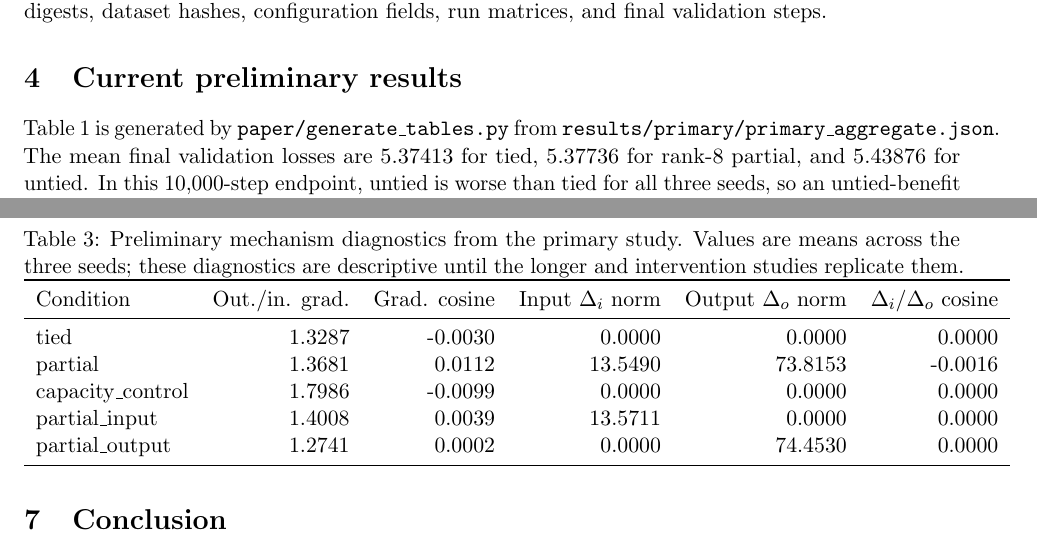
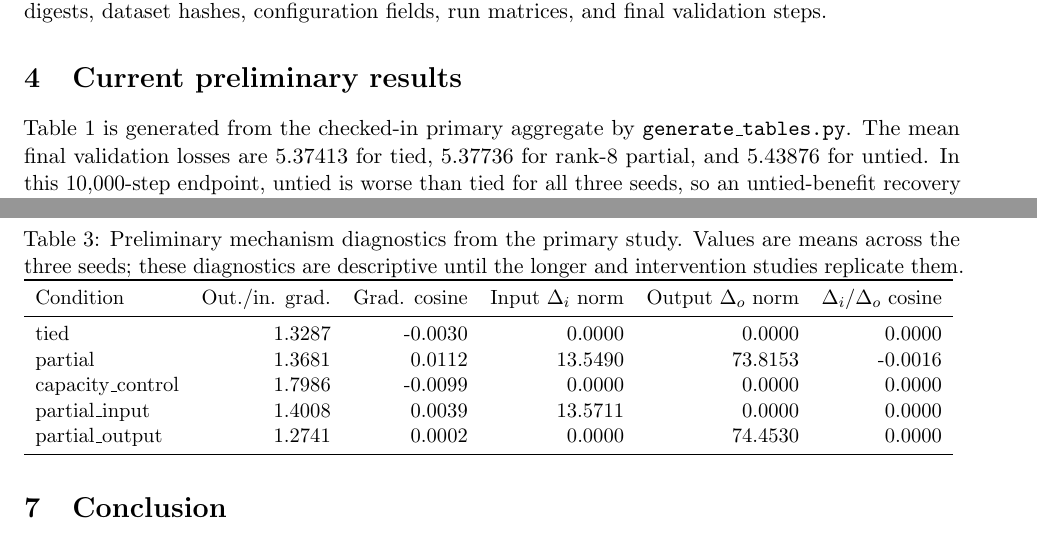
Before and after one commit to arjunkshah12345-hash/llm-embeddings, a LaTeX paper (arxiv/main.tex): two parts of pages 3 and 5 of 6, joined at a grey line, cut so that both start at the same text. Compiled offline with pdfLaTeX.

Commit message:
Polish manuscript layout

```diff
--- a/arxiv/main.tex
+++ b/arxiv/main.tex
@@ -7,6 +7,8 @@
 \usepackage{microtype}
 \usepackage[numbers,sort&compress]{natbib}
 \usepackage[hidelinks]{hyperref}
+
+\emergencystretch=2em
 
 \graphicspath{{figures/}}
 
@@ -65,7 +67,7 @@ For input lookup, the implementation computes $W_{\mathrm{shared}}[x]+sA_{\mathr
 
 \section{Current preliminary results}
 
-Table~\ref{tab:primary} is generated by \texttt{paper/generate\_tables.py} from \texttt{results/primary/primary\_aggregate.json}. The mean final validation losses are 5.37413 for tied, 5.37736 for rank-8 partial, and 5.43876 for untied. In this 10,000-step endpoint, untied is worse than tied for all three seeds, so an untied-benefit recovery fraction is not defined. The partial and tied paired comparison is uncertain at this horizon. The rank-8 partial condition adds 810,256 parameters, whereas full untying adds 19,298,688.
+Table~\ref{tab:primary} is generated from the checked-in primary aggregate by \texttt{generate\_tables.py}. The mean final validation losses are 5.37413 for tied, 5.37736 for rank-8 partial, and 5.43876 for untied. In this 10,000-step endpoint, untied is worse than tied for all three seeds, so an untied-benefit recovery fraction is not defined. The partial and tied paired comparison is uncertain at this horizon. The rank-8 partial condition adds 810,256 parameters, whereas full untying adds 19,298,688.
 
 \begin{table}[t]
 \centering
@@ -103,7 +105,7 @@ The current mechanism plots are descriptive endpoints from the preliminary prima
 \centering
 \caption{Preliminary mechanism diagnostics from the primary study. Values are means across the three seeds; these diagnostics are descriptive until the longer and intervention studies replicate them.}
 \label{tab:mechanism}
-\input{generated/mechanism_table.tex}
+\resizebox{\linewidth}{!}{\input{generated/mechanism_table.tex}}
 \end{table}
 
 \section{Limitations and continuation protocol}
```
Also changed, not shown: paper/main.tex (+4 -2 lines).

·····

* [TASK OBJECTIVE]:
Once the pictures are removed, repeat all of the data above exactly.

* [FINISHED TASK]:
Before and after one commit to arjunkshah12345-hash/llm-embeddings, a LaTeX paper (arxiv/main.tex): two parts of pages 3 and 5 of 6, joined at a grey line, cut so that both start at the same text. Compiled offline with pdfLaTeX.

Commit message:
Polish manuscript layout

```diff
--- a/arxiv/main.tex
+++ b/arxiv/main.tex
@@ -7,6 +7,8 @@
 \usepackage{microtype}
 \usepackage[numbers,sort&compress]{natbib}
 \usepackage[hidelinks]{hyperref}
+
+\emergencystretch=2em
 
 \graphicspath{{figures/}}
 
@@ -65,7 +67,7 @@ For input lookup, the implementation computes $W_{\mathrm{shared}}[x]+sA_{\mathr
 
 \section{Current preliminary results}
 
-Table~\ref{tab:primary} is generated by \texttt{paper/generate\_tables.py} from \texttt{results/primary/primary\_aggregate.json}. The mean final validation losses are 5.37413 for tied, 5.37736 for rank-8 partial, and 5.43876 for untied. In this 10,000-step endpoint, untied is worse than tied for all three seeds, so an untied-benefit recovery fraction is not defined. The partial and tied paired comparison is uncertain at this horizon. The rank-8 partial condition adds 810,256 parameters, whereas full untying adds 19,298,688.
+Table~\ref{tab:primary} is generated from the checked-in primary aggregate by \texttt{generate\_tables.py}. The mean final validation losses are 5.37413 for tied, 5.37736 for rank-8 partial, and 5.43876 for untied. In this 10,000-step endpoint, untied is worse than tied for all three seeds, so an untied-benefit recovery fraction is not defined. The partial and tied paired comparison is uncertain at this horizon. The rank-8 partial condition adds 810,256 parameters, whereas full untying adds 19,298,688.
 
 \begin{table}[t]
 \centering
@@ -103,7 +105,7 @@ The current mechanism plots are descriptive endpoints from the preliminary prima
 \centering
 \caption{Preliminary mechanism diagnostics from the primary study. Values are means across the three seeds; these diagnostics are descriptive until the longer and intervention studies replicate them.}
 \label{tab:mechanism}
-\input{generated/mechanism_table.tex}
+\resizebox{\linewidth}{!}{\input{generated/mechanism_table.tex}}
 \end{table}
 
 \section{Limitations and continuation protocol}
```
Also changed, not shown: paper/main.tex (+4 -2 lines).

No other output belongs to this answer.